-- Work item --
Filter out every line below that lacks "function", and copy the rest.

───── Task input

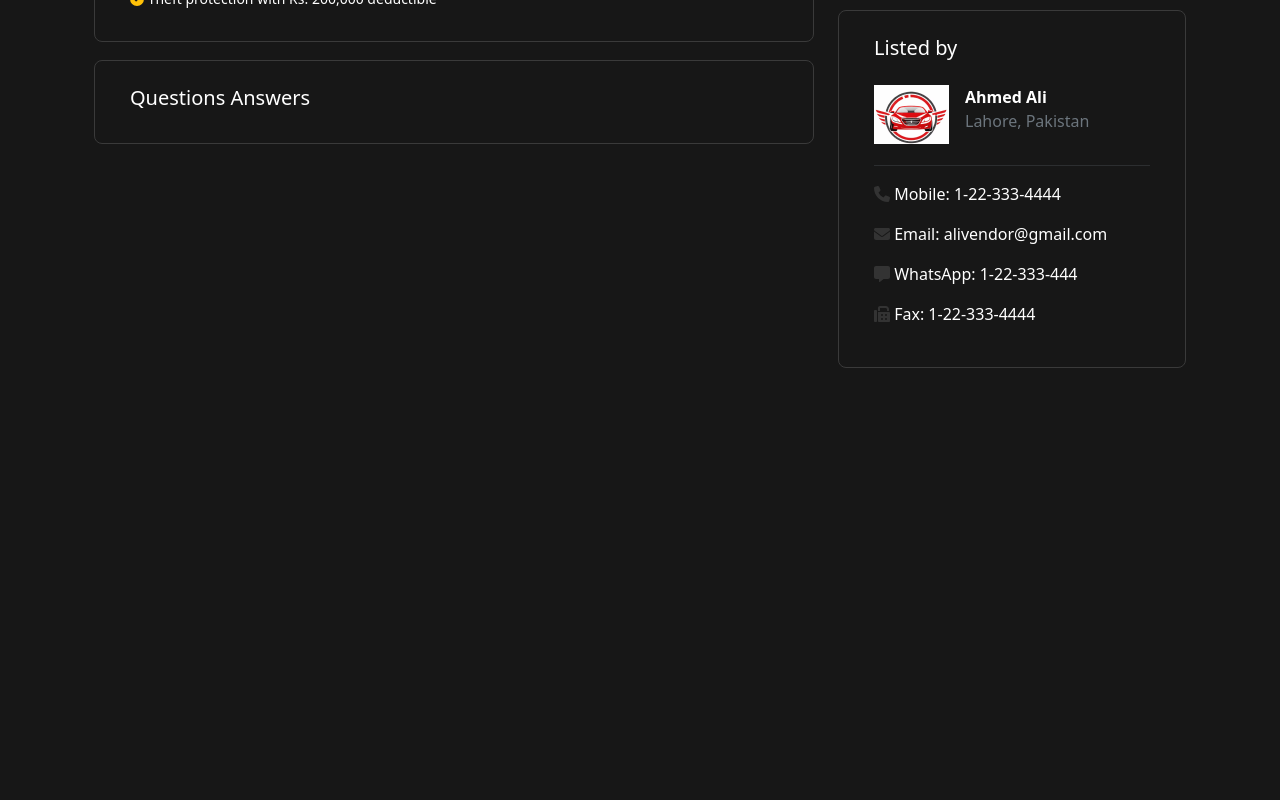
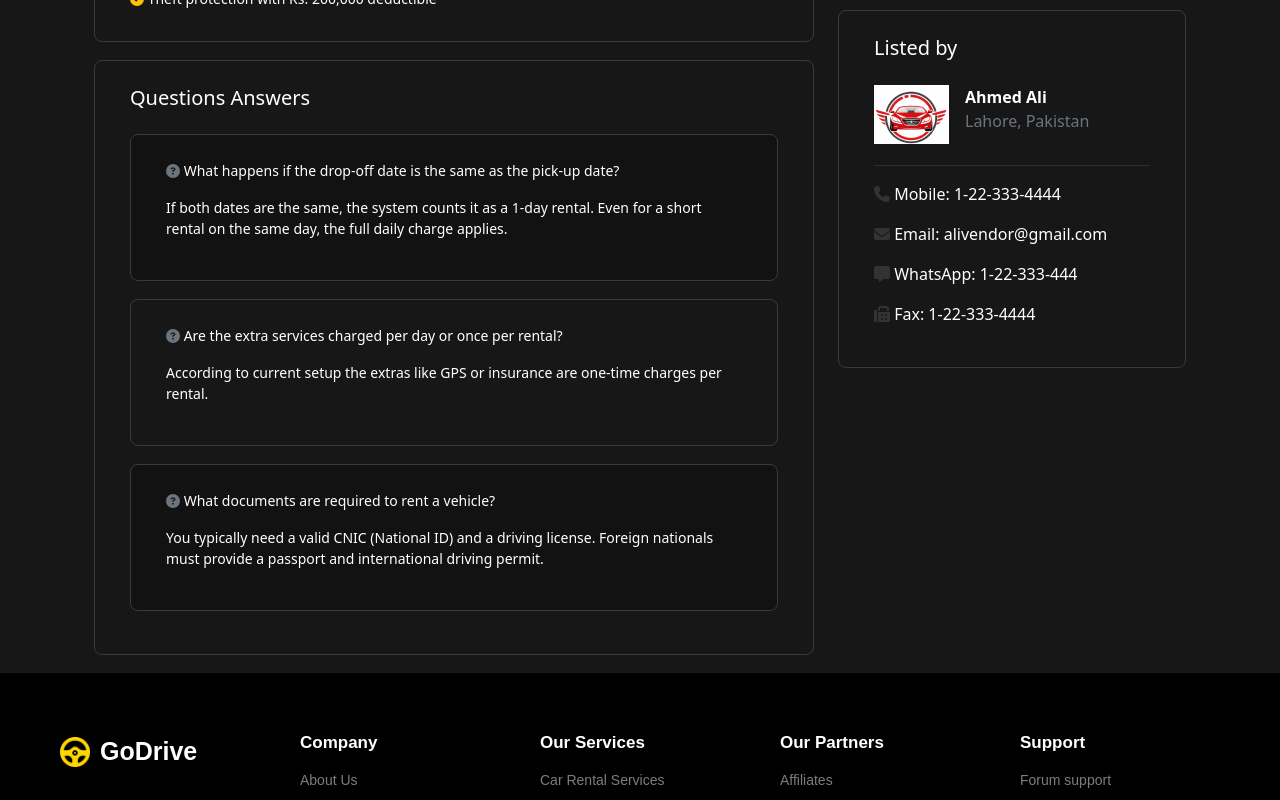
Before and after one commit to AmberSultan/GoDrive, a React (Create React App) app: page /car-detail in a window 1280 px wide. Shown: the part 1640-2440 px from the top of the page. Before the commit the page ends 2026 px from the top, so only its background shows below. Built offline with nearby package versions, Linux system fonts and the light colour scheme.

Commit message:
questions added book detail
questions added book detail

```diff
--- a/src/components/Footer.js
+++ b/src/components/Footer.js
@@ -3,7 +3,7 @@ import './Footer.css';
 
 function Footer() {
   return (
-    <footer className="footer">
+    <footer className="footer bg-black">
       <div className="footer-container text-start">
         {/* Company Info Section */}
         <div className="footer-section company-info">
--- a/src/components/HomePage4.js
+++ b/src/components/HomePage4.js
@@ -83,7 +83,7 @@ function HomePage4() {
                     <div className="rent-form-group text-start">
                       <label htmlFor="carType">Car Type</label>
                       <select id="carType" className="rent-input" required>
-                        <option selected disabled>Choose a car</option>
+                        {/* <option selected disabled>Choose a car</option> */}
                         <option value="economy">Economy</option>
                         <option value="standard">Standard</option>
                         <option value="suv">SUV</option>
--- a/src/pages/BookCarDetail.js
+++ b/src/pages/BookCarDetail.js
@@ -14,9 +14,11 @@ import {
   faEnvelope,
   faMessage,
   faFax,
+  faCircleQuestion,
 } from "@fortawesome/free-solid-svg-icons";
 
 import Navbar from "../components/Navbar";
+import Footer from "../components/Footer"
 
 function BookCarDetail() {
 
@@ -329,7 +331,23 @@ function BookCarDetail() {
               </div>
 
               <div className="overview">
-                <h5 className="over text-start">Questions Answers</h5>
+                <h5 className="over text-start mb-4">Questions Answers</h5>
+
+                <div className="overview bg-new">
+                  <p className="text-start fw-medium fontqsize "><FontAwesomeIcon className="text-secondary" icon={faCircleQuestion} />  What happens if the drop-off date is the same as the pick-up date?</p>
+                  <p className="text-start fontqsize  ">If both dates are the same, the system counts it as a 1-day rental. Even for a short rental on the same day, the full daily charge applies.</p>
+                </div>
+
+                <div className="overview ">
+                  <p className="text-start fw-medium fontqsize "><FontAwesomeIcon className="text-secondary" icon={faCircleQuestion} />  Are the extra services charged per day or once per rental?</p>
+                  <p className="text-start fontqsize  ">According to current setup the extras like GPS or insurance are one-time charges per rental.</p>
+                </div>
+
+                <div className="overview bg-new">
+                  <p className="text-start fw-medium fontqsize "><FontAwesomeIcon className="text-secondary" icon={faCircleQuestion} />  What documents are required to rent a vehicle?</p>
+                  <p className="text-start fontqsize  ">You typically need a valid CNIC (National ID) and a driving license. Foreign nationals must provide a passport and international driving permit.</p>
+                </div>
+
               </div>
             </div>
             <div className="col-md-4">
@@ -492,6 +510,10 @@ function BookCarDetail() {
           </div>
         </div>
       </div>
+
+
+    <Footer/>
+
     </>
   );
 }
--- a/src/pages/Bookcardetail.css
+++ b/src/pages/Bookcardetail.css
@@ -140,6 +140,12 @@
   color: #cccccc;
   font-size: 14px;
 }
+.bg-new{
+  background-color: #03030338;
+}
+.fontqsize{
+  font-size: 14px;
+}
 
 
 
```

──────────

-- Answer to the problem --
 function Footer() {
@@ -83,7 +83,7 @@ function HomePage4() {
 function BookCarDetail() {
@@ -329,7 +331,23 @@ function BookCarDetail() {
@@ -492,6 +510,10 @@ function BookCarDetail() {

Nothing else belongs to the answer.